The Bible is a divine work-the very words of God. It is also a profoundly human book, dealing in real life. Throughout the pages of Scripture, the lowest lows are juxtaposed against divine hope and promise. Often we see this in a single passage, and it should tell us something about reality: pain and hardship are real and profound in this fallen world, but God’s goodness is greater still, and it is present during the darkest of times.
Psalm 31 is a perfect of example of this. It moves from rejoicing and gladness in verses 7-8, to distress, sorrow, and despair in verses 9-13. But then it shifts back again as verses 14-24 are an expression of trust, hope, and faith in light of God’s goodness and restoration. It reads a little like a hike in the mountains. You start fresh and hopeful, but sink into discouragement and exhaustion as the trail keeps winding up and up with no end in sight. But, eventually, you do make it to the top and enjoy majestic vistas as far as the eye can see.

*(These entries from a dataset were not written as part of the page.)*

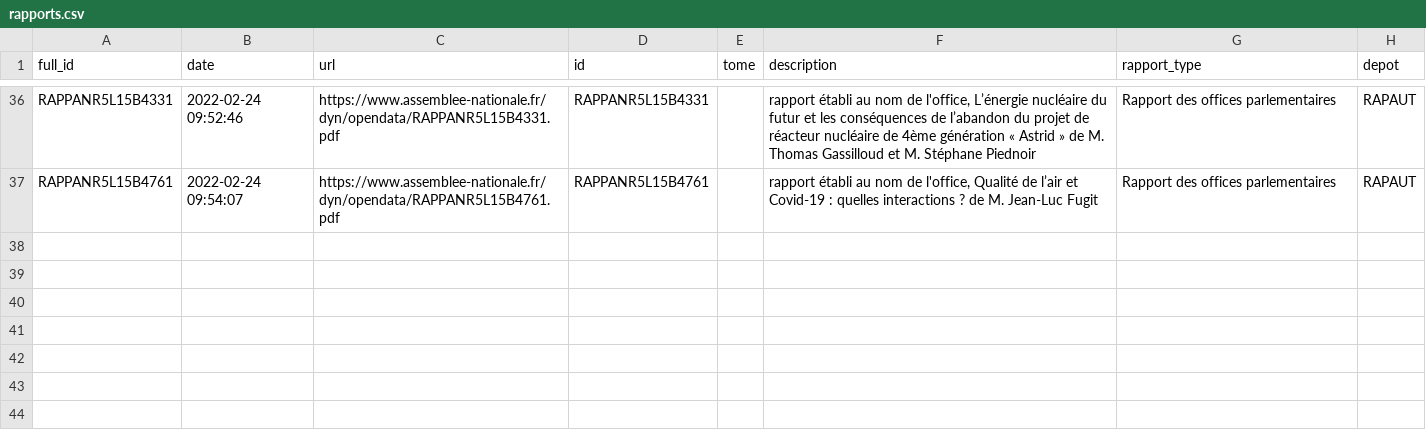
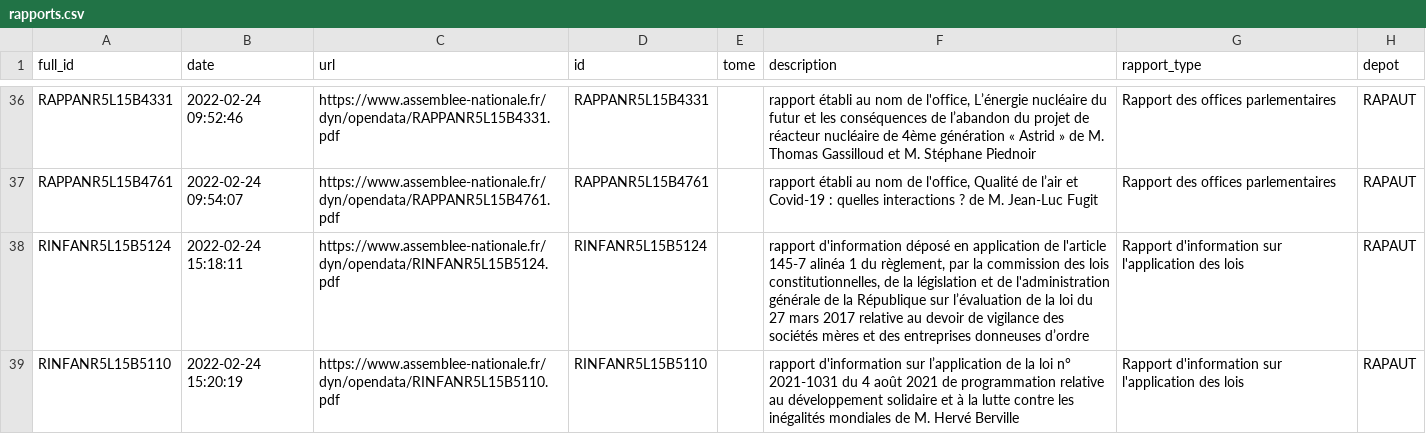
Before and after one commit to seracio/au-rapport, a CSV file: notebooks/rapports.csv, drawn as a sheet; only a part is shown, gaps mark what is left out; the diff names each change by its address in the sheet, - before the commit and + after, or states it on an @@ line.

```diff
--- a/notebooks/rapports.csv
+++ b/notebooks/rapports.csv
+row 38: RINFANR5L15B5124 | 2022-02-24 15:18:11 | https://www.assemblee-nationale.fr/dyn/opendata/RINFANR5L15B5124.pdf | RINFANR5L15B5124 |  | rapport d'information déposé en application de l'article 145-7 alinéa 1 du règlement, par la commission des lois constitutionnelles, de la législation et de l'administration générale de la République sur l’évaluation de la loi du 27 mars 2017 relative au devoir de vigilance des sociétés mères et des entreprises donneuses d’ordre | Rapport d'information sur l'application des lois | RAPAUT
+row 39: RINFANR5L15B5110 | 2022-02-24 15:20:19 | https://www.assemblee-nationale.fr/dyn/opendata/RINFANR5L15B5110.pdf | RINFANR5L15B5110 |  | rapport d'information sur l’application de la loi n° 2021-1031 du 4 août 2021 de programmation relative au développement solidaire et à la lutte contre les inégalités mondiales de M. Hervé Berville | Rapport d'information sur l'application des lois | RAPAUT
```
Also changed, not shown: 3 other files.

So often, we create a false dichotomy in which the difficult parts of life leave no room for hope or thankfulness, and the good times wipe away all memory of the hard times (or the realization they will come again). We wallow in pain and get high on happiness, forgetting that each is just as real when we are experiencing the other. In short, we forget reality as God describes it in His Word.
James 1 tells us, “Consider it a great joy, my brothers and sisters, whenever you experience various trials, because you know that the testing of your faith produces endurance” (vv. 2-3). First Peter 4 says we shouldn’t be surprised when trials come, though we often are, and should instead rejoice (vv. 12-13). Wallowing in misery would seem to be the natural response to tough times, and yet we’re supposed to be thankful? Yes, and here’s why: everything that’s true of God when life is good is just as true when life falls apart. The same joys that lead us to spiritual highs are real when we are at our lowest. God is God even when we cannot see what He is doing or why He is doing it. He is working, and when our faith is tested we come out stronger, deeper, and wiser.
Thankfulness and suffering are not opposites. They are a cord of two strands. Followers of Christ have so much to be thankful for in every circumstance. Our problem is that we are often only thankful for our circumstances instead of being thankful in them. So when (not if) you go through trials, remember that Scripture is both perfectly divine and profoundly human. In it, God speaks and says, “For I will satisfy the weary soul, and every languishing soul I will replenish” (Jeremiah 31:25, ESV). There are times when we are weary. And there are times when we languish. In those times, we need to listen to what God’s Word is telling us, not what our circumstances are saying.
Written by Barnabas Piper